The score, which ranges from 1 to 100, measures your reach across 12 social networks including Facebook, Twitter, Google+, Foursquare, Tumblr, WordPress, and more. On Klout, your score is broken out into true reach (the number of people you influence), amplification (how much you influence them), and network impact (the overall influence of your network). Klout also tells you which topics you’re influencing the most and assigns you a style of communication (socializer, broadcaster, syndicator, observer, etc.). The average Klout score is 20. A score of 50 puts you in the 95th percentile.

The Perks tab though, is where the goodies are. Amy Higgins, for instance, a social media and community manager at GOGII with a Klout score of 64, recently got a free weekend in Seattle courtesy of the Seattle Convention and Visitors Bureau and a free Windows Phone, among other freebies. These companies hope Higgins will share her experiences online, but it’s her choice whether to do so. “The 2DaysInSeattle perk gave us not only the trip itself but gift cards to key places like Fran’s Chocolates and the Seattle Art Museum,” Higgins says. “All of us on the perk really enjoyed the little extras and were more than happy to tweet, blog, share on Facebook, and photograph our experiences. We also talked about the trip with all of our friends.” Other Klout perks have included weekend test drives of the Audi A8 and gift certificates to Lot18, an online site for artisanal wine.

In the end, you have to wonder whether your friends’ honest opinions have been influenced by the temporary high of getting something free—but this is nothing new. With a few exceptions, journalists and other “old media” have for decades sampled free goods and experiences before writing about them. “Advertisers recognize that we’re all becoming somewhat blind to traditional advertising,” says Fernandez. “But we all trust our own friends’ word of mouth.”

Of course, social analysis is an embryonic science, and there are issues to iron out. In addition to the privacy problems that have plagued Facebook, there are small annoyances, like Klout users’ complaints that they sometimes receive emails about perks for which they’re ineligible, and larger concerns, like the possibility of potential employers using social-influence scores in the hiring process. But for millions of users, these negatives are outweighed by the prospect of popularity and free stuff—and to be fair, perhaps by a more vague but noble notion.
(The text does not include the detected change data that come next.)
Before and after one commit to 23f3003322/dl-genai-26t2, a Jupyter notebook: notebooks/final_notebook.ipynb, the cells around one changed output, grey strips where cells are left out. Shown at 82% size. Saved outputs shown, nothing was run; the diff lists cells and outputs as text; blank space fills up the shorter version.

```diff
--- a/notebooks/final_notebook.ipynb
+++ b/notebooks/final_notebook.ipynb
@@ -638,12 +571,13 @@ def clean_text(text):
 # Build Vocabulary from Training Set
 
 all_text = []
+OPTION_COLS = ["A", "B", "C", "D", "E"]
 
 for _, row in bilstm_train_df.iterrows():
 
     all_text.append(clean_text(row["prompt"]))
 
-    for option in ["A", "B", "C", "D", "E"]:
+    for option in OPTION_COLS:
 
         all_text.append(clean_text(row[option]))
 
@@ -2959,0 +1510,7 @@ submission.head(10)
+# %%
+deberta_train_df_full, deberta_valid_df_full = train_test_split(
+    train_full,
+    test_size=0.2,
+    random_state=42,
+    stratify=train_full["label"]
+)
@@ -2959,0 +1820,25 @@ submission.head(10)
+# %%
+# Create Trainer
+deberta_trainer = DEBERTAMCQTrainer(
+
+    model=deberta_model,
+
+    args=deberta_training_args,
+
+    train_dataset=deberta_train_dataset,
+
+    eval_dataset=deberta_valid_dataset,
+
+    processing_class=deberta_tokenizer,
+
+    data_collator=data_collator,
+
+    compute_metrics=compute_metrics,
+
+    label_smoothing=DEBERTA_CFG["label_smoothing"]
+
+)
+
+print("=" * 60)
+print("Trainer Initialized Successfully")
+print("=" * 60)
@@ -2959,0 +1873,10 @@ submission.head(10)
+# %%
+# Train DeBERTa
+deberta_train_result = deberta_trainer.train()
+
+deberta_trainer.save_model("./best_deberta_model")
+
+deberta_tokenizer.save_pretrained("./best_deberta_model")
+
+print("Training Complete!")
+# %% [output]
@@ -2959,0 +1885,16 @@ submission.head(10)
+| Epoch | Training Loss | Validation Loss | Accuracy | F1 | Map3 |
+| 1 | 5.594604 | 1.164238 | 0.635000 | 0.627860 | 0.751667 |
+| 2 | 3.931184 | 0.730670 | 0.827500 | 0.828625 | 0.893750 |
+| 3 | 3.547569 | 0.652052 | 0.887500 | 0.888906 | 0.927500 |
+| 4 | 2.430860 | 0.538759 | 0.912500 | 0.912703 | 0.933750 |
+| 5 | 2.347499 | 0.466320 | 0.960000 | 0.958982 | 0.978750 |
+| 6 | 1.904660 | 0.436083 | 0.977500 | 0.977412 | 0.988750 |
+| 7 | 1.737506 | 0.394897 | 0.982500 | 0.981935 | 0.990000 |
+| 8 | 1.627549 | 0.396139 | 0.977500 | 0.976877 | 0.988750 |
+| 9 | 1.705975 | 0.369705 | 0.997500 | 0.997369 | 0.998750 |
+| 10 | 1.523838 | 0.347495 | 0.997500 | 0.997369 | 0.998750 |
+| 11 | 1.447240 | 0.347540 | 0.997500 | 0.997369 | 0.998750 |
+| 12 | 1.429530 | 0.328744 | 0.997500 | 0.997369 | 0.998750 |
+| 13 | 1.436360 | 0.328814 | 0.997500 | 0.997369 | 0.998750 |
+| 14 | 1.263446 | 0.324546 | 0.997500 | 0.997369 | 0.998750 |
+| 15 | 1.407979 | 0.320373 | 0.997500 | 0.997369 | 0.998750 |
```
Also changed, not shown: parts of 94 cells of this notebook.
“People have always been segmented or treated special based on how much money they spend,” says Klout’s Fernandez. “Unless it’s a nightclub and then it’s based on how good-looking you are. What I love is that now it’s about influence, and anyone can build an audience and influence. Democratized influence has never existed before.”

Robin Rinaldi is a former 7x7 executive editor. She is working on her memoir, The Wild Oats Project.

This was published in the April edition of 7x7 Magazine. To subscribe, click here